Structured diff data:
>>>

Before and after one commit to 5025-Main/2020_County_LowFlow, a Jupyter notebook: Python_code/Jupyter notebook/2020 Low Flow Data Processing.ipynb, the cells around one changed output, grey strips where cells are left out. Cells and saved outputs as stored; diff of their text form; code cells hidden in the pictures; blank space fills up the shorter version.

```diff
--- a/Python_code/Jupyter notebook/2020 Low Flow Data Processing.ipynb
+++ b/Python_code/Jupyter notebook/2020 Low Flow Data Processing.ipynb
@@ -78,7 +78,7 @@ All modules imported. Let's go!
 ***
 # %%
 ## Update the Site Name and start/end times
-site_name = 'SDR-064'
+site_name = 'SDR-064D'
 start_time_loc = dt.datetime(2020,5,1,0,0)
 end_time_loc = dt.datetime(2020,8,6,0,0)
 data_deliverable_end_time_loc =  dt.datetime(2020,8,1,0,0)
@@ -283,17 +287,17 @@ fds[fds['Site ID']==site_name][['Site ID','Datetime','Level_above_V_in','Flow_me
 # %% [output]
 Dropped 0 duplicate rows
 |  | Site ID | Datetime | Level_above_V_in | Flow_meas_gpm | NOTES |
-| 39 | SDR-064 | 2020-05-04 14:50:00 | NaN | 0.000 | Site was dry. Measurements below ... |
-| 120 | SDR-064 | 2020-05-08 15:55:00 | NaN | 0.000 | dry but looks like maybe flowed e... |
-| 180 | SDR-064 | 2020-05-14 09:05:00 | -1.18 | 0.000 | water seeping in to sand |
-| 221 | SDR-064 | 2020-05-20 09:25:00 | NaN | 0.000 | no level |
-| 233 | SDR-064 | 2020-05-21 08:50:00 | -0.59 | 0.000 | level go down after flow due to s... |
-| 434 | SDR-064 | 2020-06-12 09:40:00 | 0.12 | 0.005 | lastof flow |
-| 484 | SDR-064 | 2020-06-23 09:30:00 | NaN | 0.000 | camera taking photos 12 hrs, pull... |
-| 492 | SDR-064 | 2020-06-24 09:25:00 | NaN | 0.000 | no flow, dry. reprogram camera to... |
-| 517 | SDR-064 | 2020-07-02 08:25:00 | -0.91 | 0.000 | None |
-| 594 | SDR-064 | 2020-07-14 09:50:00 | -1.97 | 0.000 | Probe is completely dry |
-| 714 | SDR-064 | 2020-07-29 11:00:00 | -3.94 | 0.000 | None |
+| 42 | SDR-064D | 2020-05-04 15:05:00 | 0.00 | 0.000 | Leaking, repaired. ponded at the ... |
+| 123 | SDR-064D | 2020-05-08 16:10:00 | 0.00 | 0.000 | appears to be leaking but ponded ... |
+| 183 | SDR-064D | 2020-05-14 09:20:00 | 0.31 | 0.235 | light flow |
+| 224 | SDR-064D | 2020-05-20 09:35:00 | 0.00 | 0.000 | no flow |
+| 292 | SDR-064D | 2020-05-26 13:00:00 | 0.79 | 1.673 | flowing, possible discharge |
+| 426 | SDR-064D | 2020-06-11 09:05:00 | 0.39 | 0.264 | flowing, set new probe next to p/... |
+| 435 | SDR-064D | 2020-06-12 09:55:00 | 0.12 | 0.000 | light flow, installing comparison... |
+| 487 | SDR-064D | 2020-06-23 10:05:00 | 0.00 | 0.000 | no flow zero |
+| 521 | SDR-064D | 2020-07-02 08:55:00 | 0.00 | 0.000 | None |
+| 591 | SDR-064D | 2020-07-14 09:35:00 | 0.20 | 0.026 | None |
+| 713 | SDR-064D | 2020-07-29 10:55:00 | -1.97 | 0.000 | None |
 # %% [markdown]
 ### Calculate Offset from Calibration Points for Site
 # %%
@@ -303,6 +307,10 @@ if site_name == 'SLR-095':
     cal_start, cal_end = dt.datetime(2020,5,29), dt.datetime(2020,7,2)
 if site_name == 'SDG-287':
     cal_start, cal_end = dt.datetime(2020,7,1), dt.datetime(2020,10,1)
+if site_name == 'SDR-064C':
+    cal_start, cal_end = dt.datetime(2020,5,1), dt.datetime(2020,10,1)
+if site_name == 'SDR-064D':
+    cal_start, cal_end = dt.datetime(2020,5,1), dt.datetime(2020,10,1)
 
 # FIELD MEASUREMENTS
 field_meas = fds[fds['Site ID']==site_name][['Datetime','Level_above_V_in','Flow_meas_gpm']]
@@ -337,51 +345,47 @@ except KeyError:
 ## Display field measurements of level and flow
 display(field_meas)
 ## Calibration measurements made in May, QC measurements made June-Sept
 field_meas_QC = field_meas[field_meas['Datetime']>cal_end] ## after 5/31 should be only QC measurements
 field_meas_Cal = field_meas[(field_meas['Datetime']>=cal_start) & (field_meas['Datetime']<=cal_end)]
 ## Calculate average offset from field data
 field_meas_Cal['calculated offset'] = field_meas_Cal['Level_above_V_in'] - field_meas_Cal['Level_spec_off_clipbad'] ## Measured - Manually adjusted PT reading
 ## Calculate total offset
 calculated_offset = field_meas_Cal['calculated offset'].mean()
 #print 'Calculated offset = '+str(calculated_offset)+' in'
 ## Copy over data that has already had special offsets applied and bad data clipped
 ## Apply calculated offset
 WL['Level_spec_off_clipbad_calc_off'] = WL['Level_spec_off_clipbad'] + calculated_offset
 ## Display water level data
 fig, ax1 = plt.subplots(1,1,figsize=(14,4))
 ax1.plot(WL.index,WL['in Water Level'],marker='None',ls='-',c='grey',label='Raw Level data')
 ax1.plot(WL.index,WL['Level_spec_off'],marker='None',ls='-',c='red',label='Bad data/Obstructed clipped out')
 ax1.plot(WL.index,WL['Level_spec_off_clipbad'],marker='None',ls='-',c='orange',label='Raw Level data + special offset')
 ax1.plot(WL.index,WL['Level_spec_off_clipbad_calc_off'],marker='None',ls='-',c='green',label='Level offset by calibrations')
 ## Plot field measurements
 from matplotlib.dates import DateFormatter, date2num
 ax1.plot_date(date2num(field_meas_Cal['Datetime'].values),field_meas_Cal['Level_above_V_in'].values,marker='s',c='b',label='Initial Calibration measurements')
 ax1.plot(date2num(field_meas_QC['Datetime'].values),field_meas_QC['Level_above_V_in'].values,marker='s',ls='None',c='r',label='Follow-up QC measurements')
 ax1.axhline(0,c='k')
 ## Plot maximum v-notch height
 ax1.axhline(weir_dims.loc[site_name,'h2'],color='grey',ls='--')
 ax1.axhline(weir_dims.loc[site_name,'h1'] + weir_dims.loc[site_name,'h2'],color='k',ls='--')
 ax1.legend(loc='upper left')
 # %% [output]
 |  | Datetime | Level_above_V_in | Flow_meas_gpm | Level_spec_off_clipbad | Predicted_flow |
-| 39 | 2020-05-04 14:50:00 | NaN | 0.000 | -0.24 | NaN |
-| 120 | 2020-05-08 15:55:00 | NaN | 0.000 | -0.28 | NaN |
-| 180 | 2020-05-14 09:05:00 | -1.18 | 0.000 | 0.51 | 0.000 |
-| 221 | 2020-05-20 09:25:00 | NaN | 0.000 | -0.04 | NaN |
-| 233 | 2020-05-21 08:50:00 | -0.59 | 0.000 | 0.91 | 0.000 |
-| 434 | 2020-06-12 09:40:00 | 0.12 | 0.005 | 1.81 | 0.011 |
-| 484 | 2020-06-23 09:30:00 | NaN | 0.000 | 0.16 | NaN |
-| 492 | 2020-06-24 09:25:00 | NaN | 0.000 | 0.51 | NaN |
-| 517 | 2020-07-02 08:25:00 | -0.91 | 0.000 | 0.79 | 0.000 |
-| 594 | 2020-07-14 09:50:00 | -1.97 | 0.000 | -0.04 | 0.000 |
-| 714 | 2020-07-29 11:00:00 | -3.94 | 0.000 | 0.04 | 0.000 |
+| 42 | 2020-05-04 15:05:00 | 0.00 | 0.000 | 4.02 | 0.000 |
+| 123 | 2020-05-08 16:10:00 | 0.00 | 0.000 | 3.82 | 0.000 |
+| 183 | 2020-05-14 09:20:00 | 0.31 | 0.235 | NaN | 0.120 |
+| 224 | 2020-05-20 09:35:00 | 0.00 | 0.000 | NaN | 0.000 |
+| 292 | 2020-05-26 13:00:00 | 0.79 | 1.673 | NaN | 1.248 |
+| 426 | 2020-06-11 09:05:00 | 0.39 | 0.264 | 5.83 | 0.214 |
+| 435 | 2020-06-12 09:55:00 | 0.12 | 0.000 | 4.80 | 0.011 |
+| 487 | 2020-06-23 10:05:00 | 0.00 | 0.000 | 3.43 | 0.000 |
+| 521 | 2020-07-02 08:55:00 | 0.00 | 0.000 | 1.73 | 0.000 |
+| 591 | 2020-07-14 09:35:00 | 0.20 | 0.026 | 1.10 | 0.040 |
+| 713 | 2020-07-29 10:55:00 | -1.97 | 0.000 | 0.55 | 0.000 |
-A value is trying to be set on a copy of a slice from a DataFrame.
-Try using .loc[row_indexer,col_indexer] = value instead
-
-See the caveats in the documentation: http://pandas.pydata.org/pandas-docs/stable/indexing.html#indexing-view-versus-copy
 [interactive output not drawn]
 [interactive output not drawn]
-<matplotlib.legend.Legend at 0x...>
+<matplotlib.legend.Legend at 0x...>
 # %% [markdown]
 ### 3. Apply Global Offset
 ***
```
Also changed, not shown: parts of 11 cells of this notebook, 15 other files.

<<<

◆ **Work order**: Find the string "legend" in the entries above and return each line that holds it.

◆ **Solution to this problem**:
 ax1.legend(loc='upper left')
-<matplotlib.legend.Legend at 0x...>
+<matplotlib.legend.Legend at 0x...>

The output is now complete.